EXERCISE INSTRUCTIONS:
Your copy should contain exactly the lines from the start of the listing through the line that holds "feat: render intentional empty workspace", and no pictures.

SUPPLIED RECORDS:
***

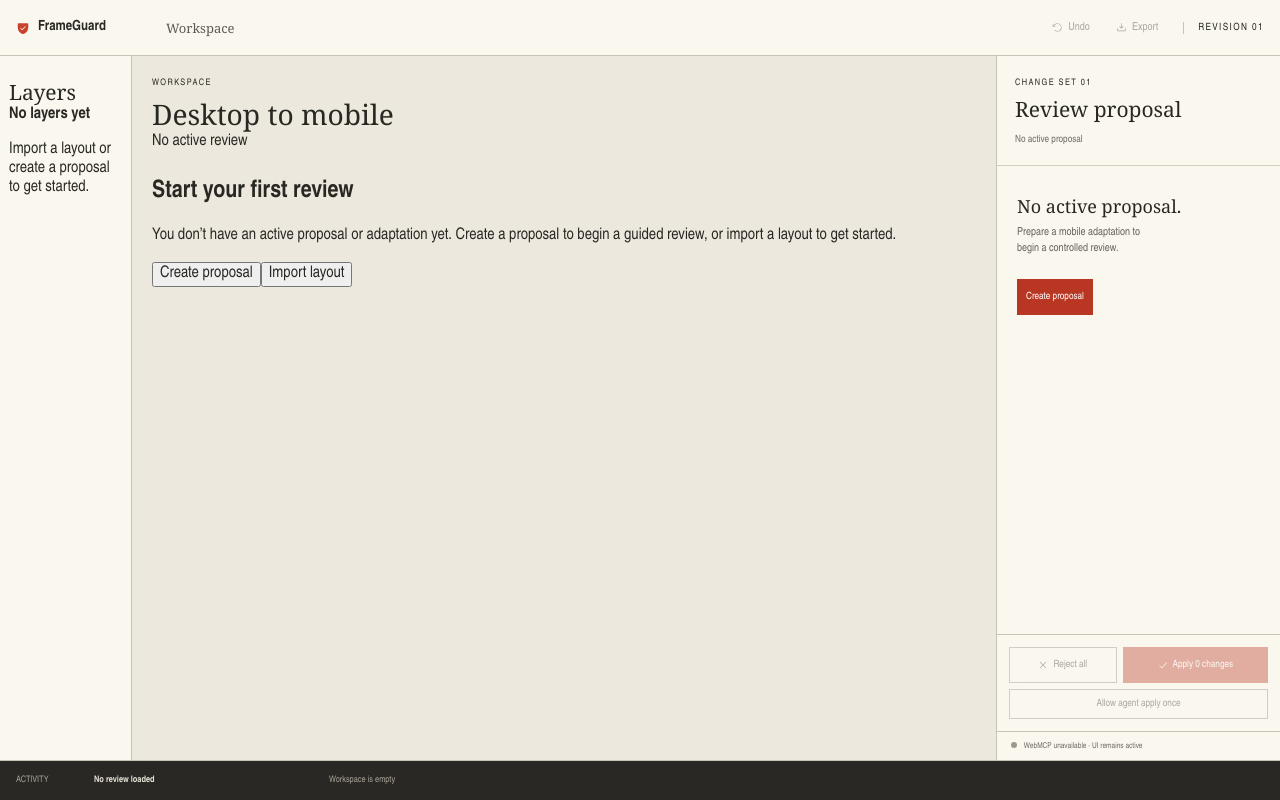
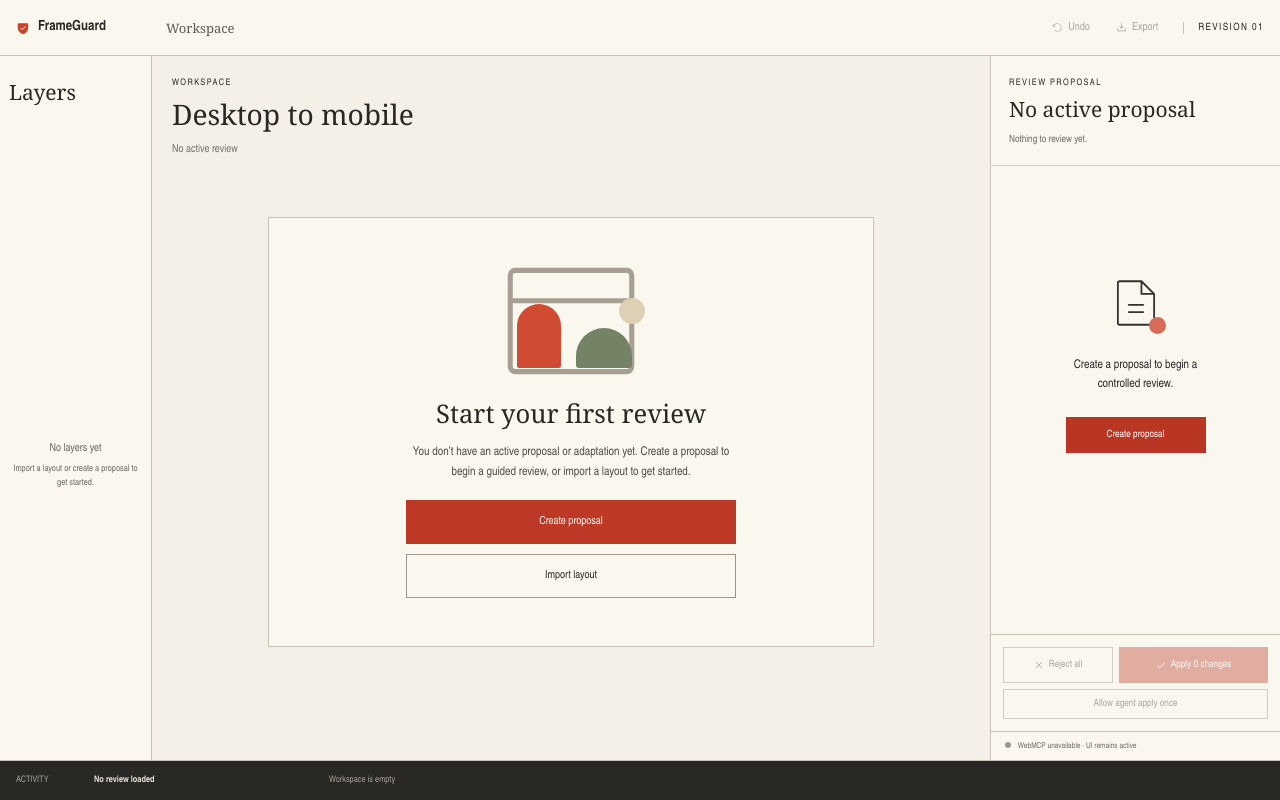
Before and after one commit to 488315/frameguard, a React (Vite) app: page / in a window 1280 px wide. Built offline with nearby package versions, Linux system fonts and the light colour scheme.

Commit message:
feat: render intentional empty workspace

```diff
--- a/src/app/App.tsx
+++ b/src/app/App.tsx
@@ -70,7 +70,9 @@ export function App({ store: suppliedStore }: { store?: AppStore }) {
     const file = event.currentTarget.files?.[0];
     event.currentTarget.value = "";
     if (!file) return;
-    run("Importing layout", async () => store.importLayout(await readFile(file)));
+    run("Importing layout", async () =>
+      store.importLayout(await readFile(file)),
+    );
   };
   return (
     <main aria-busy={busy}>
--- a/src/app/components.tsx
+++ b/src/app/components.tsx
@@ -1,8 +1,10 @@
 import {
   ArrowCounterClockwise,
   ArrowRight,
+  Browser,
   Check,
   DownloadSimple,
+  FileText,
   LockKey,
   MagnifyingGlassMinus,
   MagnifyingGlassPlus,
@@ -75,7 +77,8 @@ export function LayerRail({
         </div>
       ) : (
         <ul className="layer-list">
-          {Object.entries(state.document.elements).map(([rawId, item], index) => {
+          {Object.entries(state.document.elements).map(
+            ([rawId, item], index) => {
               const id = rawId as ElementId;
               const isAffected = affected.has(id);
               const selected = state.selectedLayer === id;
@@ -107,7 +110,8 @@ export function LayerRail({
                   </button>
                 </li>
               );
-          })}
+            },
+          )}
         </ul>
       )}
     </aside>
@@ -222,11 +226,19 @@ export function ReviewWorkspace({
           </div>
         </div>
         <div className="workspace-empty-card">
+          <div className="empty-illustration" aria-hidden="true">
+            <Browser weight="thin" />
+            <span className="form-tall" />
+            <span className="form-low" />
+            <span className="form-round" />
+          </div>
           <h2>Start your first review</h2>
           <p>
             You don’t have an active proposal or adaptation yet. Create a
-            proposal to begin a guided review, or import a layout to get started.
+            proposal to begin a guided review, or import a layout to get
+            started.
           </p>
+          <div className="workspace-empty-actions">
             <button
               disabled={busy}
               onClick={() =>
@@ -240,6 +252,7 @@ export function ReviewWorkspace({
             <button disabled={busy} onClick={openImport}>
               Import layout
             </button>
+          </div>
         </div>
       </section>
     );
@@ -318,20 +331,26 @@ export function ProposalInspector({
       (change) => change.applicable && change.approved,
     ).length ?? 0;
   return (
-    <aside className="review" aria-label="Proposal inspector">
+    <aside
+      className={`review ${!state.proposal ? "empty-workspace-review" : ""}`}
+      aria-label="Proposal inspector"
+    >
       <div className="review-head">
-        <p>CHANGE SET 01</p>
-        <h1>{state.proposal ? "Mobile adaptation" : "Review proposal"}</h1>
+        <p>{state.proposal ? "CHANGE SET 01" : "REVIEW PROPOSAL"}</p>
+        <h1>{state.proposal ? "Mobile adaptation" : "No active proposal"}</h1>
         <span>
           {state.proposal
             ? `${state.proposal.changes.length} proposed changes`
-            : "No active proposal"}
+            : "Nothing to review yet."}
         </span>
       </div>
       {!state.proposal ? (
         <div className="empty">
-          <p>No active proposal.</p>
-          <span>Prepare a mobile adaptation to begin a controlled review.</span>
+          <div className="proposal-empty-icon" aria-hidden="true">
+            <FileText weight="thin" />
+            <i />
+          </div>
+          <p>Create a proposal to begin a controlled review.</p>
           <button
             disabled={busy}
             onClick={() =>
@@ -365,8 +384,8 @@ export function ProposalInspector({
                   <small>{change.description}</small>
                   <em>
                     {state.document?.elements[change.target].label ??
-                      change.target} ·{" "}
-                    {change.kind}
+                      change.target}{" "}
+                    · {change.kind}
                   </em>
                 </span>
                 <span
--- a/src/app/styles.css
+++ b/src/app/styles.css
@@ -94,9 +94,9 @@ input:focus-visible {
 }
 .workspace {
   display: grid;
-  grid-template-columns: 142px minmax(0, 1fr) 304px;
+  grid-template-columns: 172px minmax(0, 1fr) 310px;
   height: calc(100dvh - 96px);
-  min-height: 620px;
+  min-height: 0;
 }
 .layers,
 .review {
@@ -113,6 +113,23 @@ input:focus-visible {
     500 21px Georgia,
     serif;
   margin: 0;
+}
+.layers-empty {
+  margin: clamp(150px, 42vh, 390px) auto 0;
+  max-width: 126px;
+  text-align: center;
+  color: #6b665e;
+}
+.layers-empty b {
+  display: block;
+  margin-bottom: 8px;
+  font-size: 11px;
+  font-weight: 500;
+}
+.layers-empty p {
+  margin: 0;
+  font-size: 9px;
+  line-height: 1.55;
 }
 .layer-list {
   list-style: none;
@@ -190,6 +207,12 @@ input:focus-visible {
     serif;
   margin: 0;
 }
+.stage-heading div > span {
+  display: block;
+  margin-top: 10px;
+  color: #777168;
+  font-size: 11px;
+}
 .stage-heading > p {
   font:
     500 13px Georgia,
@@ -203,6 +226,102 @@ input:focus-visible {
   border: 1px solid #c9c3b7;
   margin-bottom: 10px;
   background: #f4f0e7;
+}
+.empty-stage {
+  background: #f4f0e7;
+}
+.empty-stage .stage-heading {
+  margin-bottom: 0;
+}
+.workspace-empty-card {
+  width: min(665px, 76%);
+  min-height: min(510px, calc(100% - 104px));
+  margin: auto;
+  padding: clamp(30px, 4.5vh, 54px) clamp(40px, 5vw, 74px);
+  border: 1px solid #c8c1b5;
+  background: #faf7ef;
+  display: flex;
+  flex-direction: column;
+  align-items: center;
+  justify-content: center;
+  text-align: center;
+  transform: translateY(-30px);
+}
+.empty-illustration {
+  position: relative;
+  width: 246px;
+  height: 150px;
+  margin-bottom: 20px;
+  color: #a79f91;
+}
+.empty-illustration > svg {
+  position: absolute;
+  top: -35px;
+  left: -20px;
+  width: 286px;
+  height: 210px;
+  stroke-width: 0.7;
+}
+.empty-illustration span {
+  position: absolute;
+  display: block;
+}
+.empty-illustration .form-tall {
+  left: 52px;
+  bottom: 18px;
+  width: 58px;
+  height: 84px;
+  border-radius: 30px 30px 3px 3px;
+  background: #d14a32;
+}
+.empty-illustration .form-low {
+  left: 129px;
+  bottom: 18px;
+  width: 74px;
+  height: 52px;
+  border-radius: 35px 35px 3px 3px;
+  background: #748365;
+}
+.empty-illustration .form-round {
+  top: 41px;
+  right: 27px;
+  width: 34px;
+  height: 34px;
+  border-radius: 50%;
+  background: #ded0b4;
+}
+.workspace-empty-card h2 {
+  margin: 0;
+  font:
+    500 clamp(25px, 2vw, 32px) Georgia,
+    serif;
+}
+.workspace-empty-card > p {
+  max-width: 58ch;
+  margin: 18px 0 24px;
+  color: #504c45;
+  font-size: 12px;
+  line-height: 1.6;
+}
+.workspace-empty-actions {
+  width: min(100%, 330px);
+  display: grid;
+  gap: 10px;
+}
+.workspace-empty-actions button {
+  min-height: 44px;
+  border: 1px solid #9c958a;
+  background: transparent;
+  font-size: 11px;
+}
+.workspace-empty-actions button:first-child {
+  border-color: #bd3925;
+  background: #bd3925;
+  color: #fffdf7;
+}
+.workspace-empty-actions button:hover:not(:disabled),
+.empty button:hover:not(:disabled) {
+  border-color: #292824;
 }
 .viewport-tools button {
   min-width: 32px;
@@ -450,22 +569,42 @@ input:focus-visible {
   padding: 28px 20px;
   display: flex;
   flex-direction: column;
-  align-items: flex-start;
+  align-items: center;
+  justify-content: center;
+  text-align: center;
 }
 .empty p {
-  font:
-    500 18px Georgia,
-    serif;
-  margin: 0 0 7px;
+  max-width: 24ch;
+  font-size: 12px;
+  line-height: 1.55;
+  margin: 20px 0 0;
 }
-.empty > span {
-  font-size: 11px;
-  line-height: 1.45;
-  color: #676159;
-  max-width: 27ch;
+.proposal-empty-icon {
+  position: relative;
+  width: 58px;
+  height: 66px;
+  color: #34322d;
+}
+.proposal-empty-icon svg {
+  width: 58px;
+  height: 66px;
+}
+.proposal-empty-icon i {
+  position: absolute;
+  right: -1px;
+  bottom: 2px;
+  width: 17px;
+  height: 17px;
+  border-radius: 50%;
+  background: #d56b58;
 }
 .empty button {
-  margin-top: 22px;
+  min-width: 140px;
+  margin-top: 24px;
+}
+.empty-workspace-review .empty {
+  justify-content: flex-start;
+  padding-top: clamp(96px, 13vh, 124px);
 }
 .change-list {
   flex: 1;
@@ -649,7 +788,7 @@ input:focus-visible {
 }
 @media (max-width: 1450px) {
   .workspace {
-    grid-template-columns: 132px minmax(0, 1fr) 284px;
+    grid-template-columns: 152px minmax(0, 1fr) 290px;
   }
   .stage {
     padding-inline: 20px;
@@ -657,6 +796,45 @@ input:focus-visible {
   .canvases {
     grid-template-columns: minmax(430px, 2.6fr) minmax(180px, 1fr);
     gap: 18px;
+  }
+}
+@media (max-height: 820px) {
+  .workspace-empty-card {
+    min-height: 430px;
+    padding-block: 24px;
+    transform: translateY(-14px);
+  }
+  .empty-illustration {
+    width: 190px;
+    height: 116px;
+    margin-bottom: 14px;
+  }
+  .empty-illustration > svg {
+    top: -26px;
+    left: -16px;
+    width: 222px;
+    height: 162px;
+  }
+  .empty-illustration .form-tall {
+    left: 41px;
+    bottom: 14px;
+    width: 44px;
+    height: 64px;
+  }
+  .empty-illustration .form-low {
+    left: 100px;
+    bottom: 14px;
+    width: 56px;
+    height: 40px;
+  }
+  .empty-illustration .form-round {
+    top: 32px;
+    right: 21px;
+    width: 26px;
+    height: 26px;
+  }
+  .workspace-empty-card > p {
+    margin-block: 12px 18px;
   }
 }
 @media (max-width: 1120px) {
@@ -670,6 +848,9 @@ input:focus-visible {
     min-height: 420px;
     border-left: 0;
     border-top: 1px solid #c9c3b7;
+  }
+  .workspace-empty-card {
+    width: min(680px, 88%);
   }
   .change-list {
     overflow: visible;
--- a/src/editor/document.ts
+++ b/src/editor/document.ts
@@ -131,10 +131,7 @@ export function parseImportedDocument(source: string): EditorDocument {
     }
   }
   const document = parsed as unknown as EditorDocument;
-  if (
-    !document.elements.logo.protected ||
-    !document.elements.legal.protected
-  ) {
+  if (!document.elements.logo.protected || !document.elements.legal.protected) {
     throw new Error("Logo and Legal must remain protected");
   }
   return cloneDocument(document);
```
Also changed, not shown: 1 other file (tests, documents, lock files or other folders). Lines whose indentation alone changed are shown as unchanged.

***

OUTPUT FOR THIS EXERCISE:
Before and after one commit to 488315/frameguard, a React (Vite) app: page / in a window 1280 px wide. Built offline with nearby package versions, Linux system fonts and the light colour scheme.

Commit message:
feat: render intentional empty workspace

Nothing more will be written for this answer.